- Put the lid on, and put the casserole in the oven. This needs to cook for about an hour, and can cook for two hours, which is why I give two temperatures (lower for longer). The longer you cook it, the more everything will fall to pieces and mingle in flavour. You may need to check on the liquid level during cooking. If everything is looking too dry, then you can add some more water. This time, you probably do need to mix the water into the stuff at the bottom of the casserole.
- At the end of cooking time, it's ready to eat. You have protein and some vegetables, so you will need some starch. I tend to have some crusty bread so I don't need to bother with any more cooking.
Some of the following ingredients are traditional and some are possible variations. The recipe above creates a meal with plenty of taste and not too many ingredients. You can try adding some of the below for authenticity, or variation, or personal taste.
- Bacon adds a smoky favour. Cut up a rasher or two of bacon into small pieces and fry it with the onion.
- Some people would insist that there must be .
Skin, chop and fry with the onion.
- Chopped are also traditional. Add with (or instead of) the mushrooms.
- You can add any other vegetable that will survive being cooked in a casserole.

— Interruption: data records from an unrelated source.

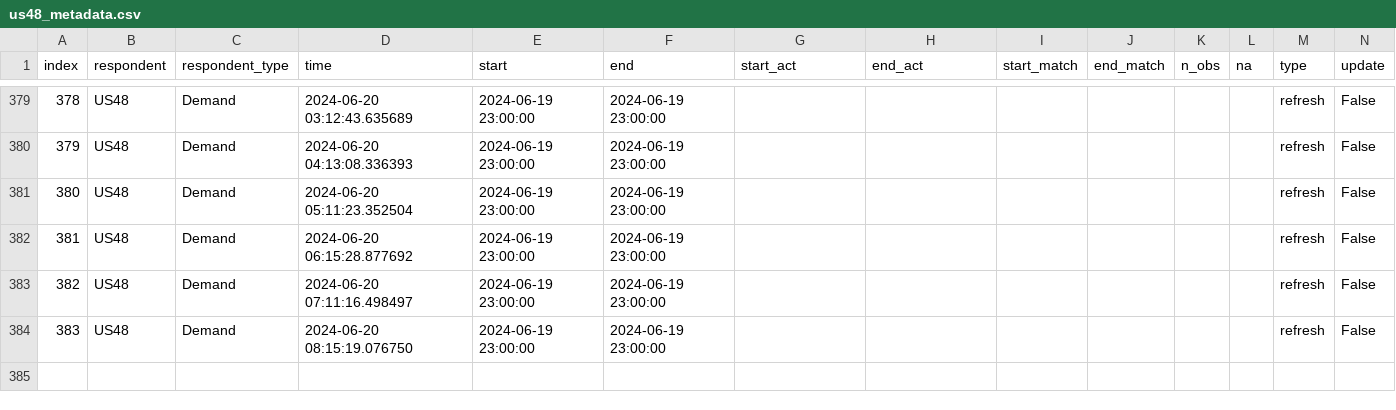
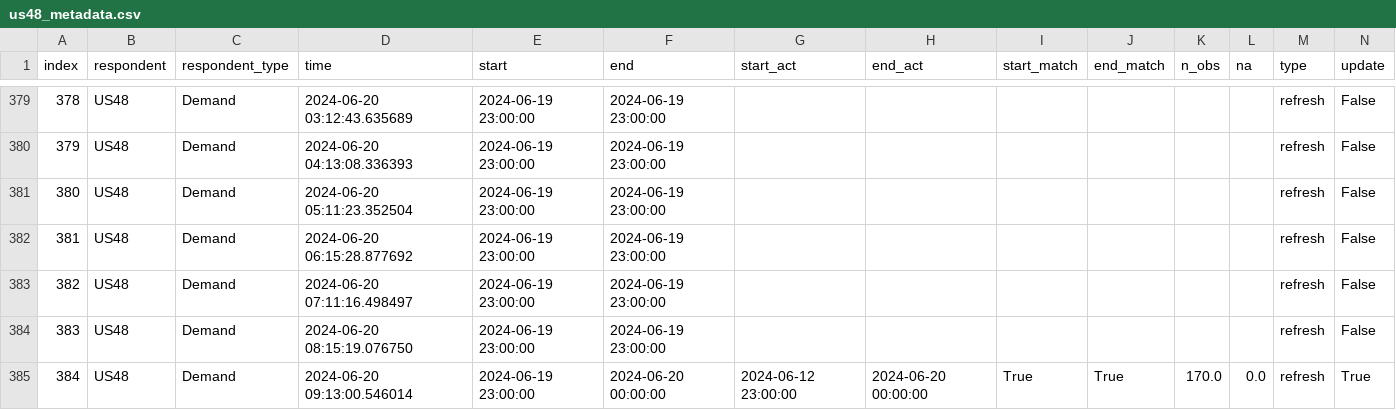
Before and after one commit to RamiKrispin/eia-poc, a CSV file: data/us48_metadata.csv, drawn as a sheet; only a part is shown, gaps mark what is left out; rows hold the shown columns only; the diff names each change by its address in the sheet, - before the commit and + after, or states it on an @@ line.

Commit message:
Auto update of the data

```diff
--- a/data/us48_metadata.csv
+++ b/data/us48_metadata.csv
+row 385: 384 | US48 | Demand | 2024-06-20 09:13:00.546014 | 2024-06-19 23:00:00 | 2024-06-20 00:00:00 | 2024-06-12 23:00:00 | 2024-06-20 00:00:00 | True | True | 170.0 | 0.0 | refresh | True
```
Also changed, not shown: data/fc48.csv, data/fc48_metadata.csv, 2 other files.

You are getting further and further away from a Coq au Vin, though. You may, however, be creating a new recipe of your own! Don't get over-excited. It's best to add ingredients sparingly, so you know how each one affects the final taste.
- The traditional herbs for this recipe are bay leaves and thyme. In fact, you can add any flavouring, but be careful not to overdo it.
- You can add if you want.
- Coq au vin is traditionally made with a mature chicken - a 'coq'. This has more flavour, but takes a long time to cook, and is difficult to get in Britain, anyway. So this recipe assumes conventional chicken. I suggest using pieces of chicken with bone as this improves the flavour. However these pieces of chicken can be quite awkward to fit in a casserole, especially if you are cooking for a lot of people. You can , or if really necessary, use boneless meat. I recommend using chicken with skin on, as this browns well and adds to the look and taste.
- I use a small bottle of wine (25 cl or quarter litre) for 2-3 people which makes a rich sauce. This is less than half a pint. You could use less if it's too rich for you (or too expensive) or more if you are cooking for more people. If you use water instead then it won't be Coq au Vin. The wine is usually red, although you can use white if you prefer.
- Some people remove all the vegetables towards the end of cooking, throw them away (since they have done their job in flavouring the sauce) and add a few more, such as little onions. That means that the new vegetables still have some bite in, yet the sauce is fully flavoured by the well cooked vegetables.
© Jo Edkins 2007 -